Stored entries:
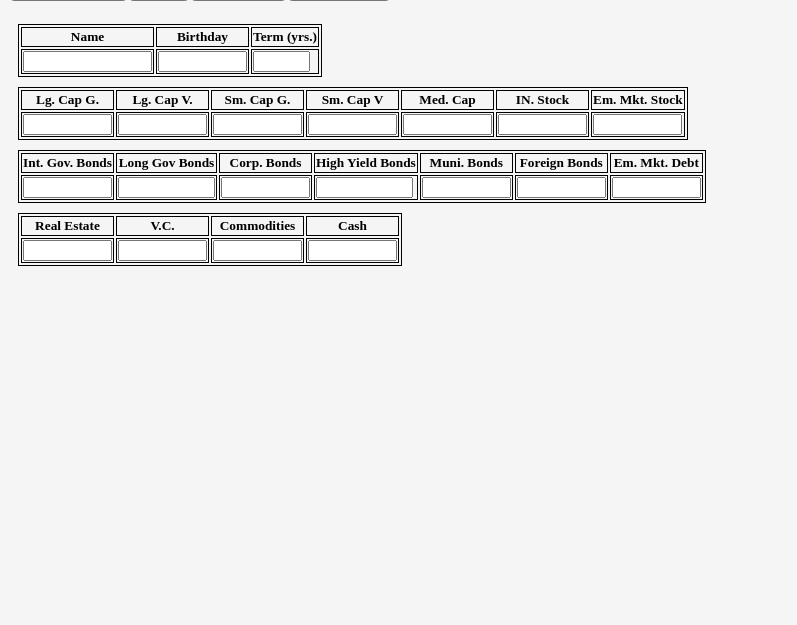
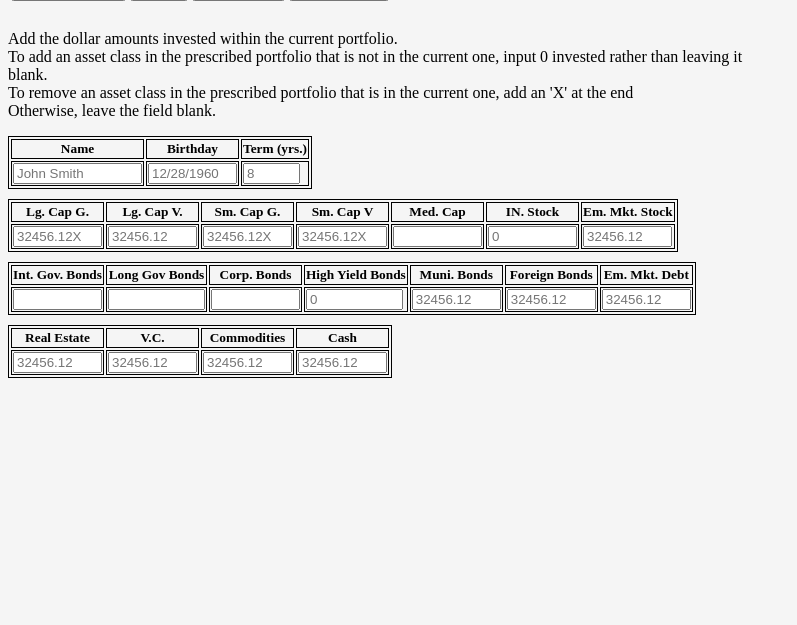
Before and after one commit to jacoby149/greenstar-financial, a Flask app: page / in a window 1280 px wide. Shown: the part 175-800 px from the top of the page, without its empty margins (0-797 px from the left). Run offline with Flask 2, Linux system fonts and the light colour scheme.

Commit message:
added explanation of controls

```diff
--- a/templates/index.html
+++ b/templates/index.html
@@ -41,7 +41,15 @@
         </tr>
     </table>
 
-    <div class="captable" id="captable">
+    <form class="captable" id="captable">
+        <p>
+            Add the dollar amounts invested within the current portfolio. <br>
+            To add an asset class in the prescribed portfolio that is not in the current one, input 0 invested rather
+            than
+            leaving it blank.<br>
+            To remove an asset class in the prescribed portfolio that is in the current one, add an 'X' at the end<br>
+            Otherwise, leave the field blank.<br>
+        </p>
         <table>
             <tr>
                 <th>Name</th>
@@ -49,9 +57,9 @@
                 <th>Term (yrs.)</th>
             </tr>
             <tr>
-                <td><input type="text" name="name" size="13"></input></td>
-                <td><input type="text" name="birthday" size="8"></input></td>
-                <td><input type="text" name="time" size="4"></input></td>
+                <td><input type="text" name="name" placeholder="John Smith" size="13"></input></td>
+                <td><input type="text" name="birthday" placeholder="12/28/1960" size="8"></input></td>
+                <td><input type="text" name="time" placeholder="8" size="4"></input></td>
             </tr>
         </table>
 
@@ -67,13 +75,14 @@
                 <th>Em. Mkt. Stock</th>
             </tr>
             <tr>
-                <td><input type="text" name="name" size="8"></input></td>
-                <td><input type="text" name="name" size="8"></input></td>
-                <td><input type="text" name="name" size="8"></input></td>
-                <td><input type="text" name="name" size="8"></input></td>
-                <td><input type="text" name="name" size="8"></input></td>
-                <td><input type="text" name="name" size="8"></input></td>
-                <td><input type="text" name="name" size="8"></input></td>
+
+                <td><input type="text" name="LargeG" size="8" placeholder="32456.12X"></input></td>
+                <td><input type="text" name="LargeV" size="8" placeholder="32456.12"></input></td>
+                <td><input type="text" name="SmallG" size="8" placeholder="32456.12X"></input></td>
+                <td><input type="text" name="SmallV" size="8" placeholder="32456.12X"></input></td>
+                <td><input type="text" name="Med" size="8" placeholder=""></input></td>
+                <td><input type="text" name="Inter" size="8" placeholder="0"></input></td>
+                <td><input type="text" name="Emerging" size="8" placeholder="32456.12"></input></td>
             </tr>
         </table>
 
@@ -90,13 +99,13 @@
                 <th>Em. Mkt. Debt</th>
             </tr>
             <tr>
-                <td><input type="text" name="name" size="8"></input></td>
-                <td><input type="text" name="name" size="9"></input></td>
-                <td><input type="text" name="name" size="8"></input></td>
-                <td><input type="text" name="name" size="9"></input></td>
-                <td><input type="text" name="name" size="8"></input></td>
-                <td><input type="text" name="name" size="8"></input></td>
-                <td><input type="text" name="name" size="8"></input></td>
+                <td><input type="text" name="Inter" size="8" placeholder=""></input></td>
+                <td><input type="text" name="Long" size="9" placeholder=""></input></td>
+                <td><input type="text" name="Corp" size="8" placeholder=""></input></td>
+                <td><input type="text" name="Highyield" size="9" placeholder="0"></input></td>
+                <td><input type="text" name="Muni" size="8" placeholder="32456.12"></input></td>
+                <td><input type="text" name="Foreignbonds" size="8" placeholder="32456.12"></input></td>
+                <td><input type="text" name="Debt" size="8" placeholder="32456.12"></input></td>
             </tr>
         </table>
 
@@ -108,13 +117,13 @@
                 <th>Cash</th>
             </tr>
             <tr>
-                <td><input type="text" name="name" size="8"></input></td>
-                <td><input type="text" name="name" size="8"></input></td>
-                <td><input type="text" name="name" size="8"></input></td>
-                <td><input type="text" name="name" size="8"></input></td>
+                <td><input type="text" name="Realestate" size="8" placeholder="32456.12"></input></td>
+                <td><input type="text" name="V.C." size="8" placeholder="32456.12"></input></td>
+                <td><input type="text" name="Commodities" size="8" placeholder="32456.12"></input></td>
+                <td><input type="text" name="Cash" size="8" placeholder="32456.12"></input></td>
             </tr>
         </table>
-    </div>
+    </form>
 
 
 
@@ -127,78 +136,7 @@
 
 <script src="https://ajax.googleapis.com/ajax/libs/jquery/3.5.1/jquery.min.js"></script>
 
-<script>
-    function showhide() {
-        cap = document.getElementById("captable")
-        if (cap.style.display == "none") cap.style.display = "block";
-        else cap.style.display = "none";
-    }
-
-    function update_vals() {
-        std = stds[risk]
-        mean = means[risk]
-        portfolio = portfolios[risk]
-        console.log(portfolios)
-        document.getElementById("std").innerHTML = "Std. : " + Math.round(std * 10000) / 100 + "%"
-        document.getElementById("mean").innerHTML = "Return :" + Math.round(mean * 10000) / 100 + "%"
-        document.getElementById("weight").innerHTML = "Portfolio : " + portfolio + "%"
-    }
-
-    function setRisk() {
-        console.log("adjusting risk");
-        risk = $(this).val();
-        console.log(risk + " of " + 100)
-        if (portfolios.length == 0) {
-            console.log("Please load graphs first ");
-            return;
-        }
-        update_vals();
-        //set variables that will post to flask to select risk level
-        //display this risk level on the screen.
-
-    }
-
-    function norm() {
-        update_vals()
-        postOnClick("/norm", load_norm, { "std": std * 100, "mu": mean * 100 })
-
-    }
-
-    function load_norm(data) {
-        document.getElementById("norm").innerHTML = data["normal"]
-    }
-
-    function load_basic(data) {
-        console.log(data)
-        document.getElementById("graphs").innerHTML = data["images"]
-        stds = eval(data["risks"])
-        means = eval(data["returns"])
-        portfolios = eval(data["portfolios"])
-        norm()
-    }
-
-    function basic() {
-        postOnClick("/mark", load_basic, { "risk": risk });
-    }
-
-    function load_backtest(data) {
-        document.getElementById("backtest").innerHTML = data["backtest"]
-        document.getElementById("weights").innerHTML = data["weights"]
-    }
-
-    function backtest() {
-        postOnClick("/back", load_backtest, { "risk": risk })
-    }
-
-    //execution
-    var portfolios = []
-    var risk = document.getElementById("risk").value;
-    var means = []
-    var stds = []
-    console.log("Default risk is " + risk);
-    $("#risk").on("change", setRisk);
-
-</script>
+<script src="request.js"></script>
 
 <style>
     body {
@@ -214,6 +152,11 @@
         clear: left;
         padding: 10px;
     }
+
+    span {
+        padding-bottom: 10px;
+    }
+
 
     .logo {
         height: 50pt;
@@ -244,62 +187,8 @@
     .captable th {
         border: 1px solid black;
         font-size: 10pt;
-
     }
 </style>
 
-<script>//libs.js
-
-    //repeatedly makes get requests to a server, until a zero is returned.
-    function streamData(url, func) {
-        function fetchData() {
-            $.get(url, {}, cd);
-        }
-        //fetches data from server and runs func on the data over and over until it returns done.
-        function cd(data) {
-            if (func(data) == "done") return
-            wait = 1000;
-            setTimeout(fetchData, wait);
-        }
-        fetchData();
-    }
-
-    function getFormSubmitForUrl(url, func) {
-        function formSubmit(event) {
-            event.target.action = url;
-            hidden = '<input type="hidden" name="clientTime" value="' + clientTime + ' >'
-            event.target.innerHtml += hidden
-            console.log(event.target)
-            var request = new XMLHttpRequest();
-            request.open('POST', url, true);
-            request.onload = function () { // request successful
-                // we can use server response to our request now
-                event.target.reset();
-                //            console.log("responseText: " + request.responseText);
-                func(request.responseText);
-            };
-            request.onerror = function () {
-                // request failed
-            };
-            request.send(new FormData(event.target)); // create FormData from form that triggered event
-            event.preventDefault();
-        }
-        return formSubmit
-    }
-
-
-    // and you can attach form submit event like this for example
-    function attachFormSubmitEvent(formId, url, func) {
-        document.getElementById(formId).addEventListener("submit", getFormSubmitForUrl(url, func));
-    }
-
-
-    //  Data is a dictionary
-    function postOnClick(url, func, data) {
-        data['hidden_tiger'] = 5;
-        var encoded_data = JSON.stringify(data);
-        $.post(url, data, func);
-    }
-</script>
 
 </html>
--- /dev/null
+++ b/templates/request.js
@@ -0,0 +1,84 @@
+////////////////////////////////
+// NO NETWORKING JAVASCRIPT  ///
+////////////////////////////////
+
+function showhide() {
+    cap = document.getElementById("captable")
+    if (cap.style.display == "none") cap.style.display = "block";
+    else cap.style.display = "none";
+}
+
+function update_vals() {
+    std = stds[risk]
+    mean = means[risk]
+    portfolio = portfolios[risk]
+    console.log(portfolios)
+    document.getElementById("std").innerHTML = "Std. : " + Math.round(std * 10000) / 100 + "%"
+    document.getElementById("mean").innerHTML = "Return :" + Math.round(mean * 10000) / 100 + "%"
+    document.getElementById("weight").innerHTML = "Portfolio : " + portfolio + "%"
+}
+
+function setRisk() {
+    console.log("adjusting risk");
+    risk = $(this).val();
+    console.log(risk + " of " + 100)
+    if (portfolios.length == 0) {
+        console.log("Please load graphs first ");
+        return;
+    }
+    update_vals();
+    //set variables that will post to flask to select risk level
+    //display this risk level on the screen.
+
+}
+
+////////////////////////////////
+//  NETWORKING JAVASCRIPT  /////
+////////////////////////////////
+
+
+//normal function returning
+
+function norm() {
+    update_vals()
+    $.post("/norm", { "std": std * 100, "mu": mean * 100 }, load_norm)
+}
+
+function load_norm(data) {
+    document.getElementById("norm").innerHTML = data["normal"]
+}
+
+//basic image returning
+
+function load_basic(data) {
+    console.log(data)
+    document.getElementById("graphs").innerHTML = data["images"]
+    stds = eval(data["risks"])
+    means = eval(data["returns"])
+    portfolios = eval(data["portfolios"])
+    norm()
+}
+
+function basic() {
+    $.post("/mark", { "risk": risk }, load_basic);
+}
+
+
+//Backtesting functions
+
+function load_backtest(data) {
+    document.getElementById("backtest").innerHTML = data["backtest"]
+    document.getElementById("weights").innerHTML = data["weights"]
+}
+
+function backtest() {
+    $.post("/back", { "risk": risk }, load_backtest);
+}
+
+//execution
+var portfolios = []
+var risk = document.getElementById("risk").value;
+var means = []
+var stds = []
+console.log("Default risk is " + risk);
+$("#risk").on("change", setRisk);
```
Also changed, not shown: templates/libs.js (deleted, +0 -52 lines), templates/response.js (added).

### Your goal
Pull out all lines in the data above that include "from".

### Solution for this task
Before and after one commit to jacoby149/greenstar-financial, a Flask app: page / in a window 1280 px wide. Shown: the part 175-800 px from the top of the page, without its empty margins (0-797 px from the left). Run offline with Flask 2, Linux system fonts and the light colour scheme.
-        //fetches data from server and runs func on the data over and over until it returns done.
-            request.send(new FormData(event.target)); // create FormData from form that triggered event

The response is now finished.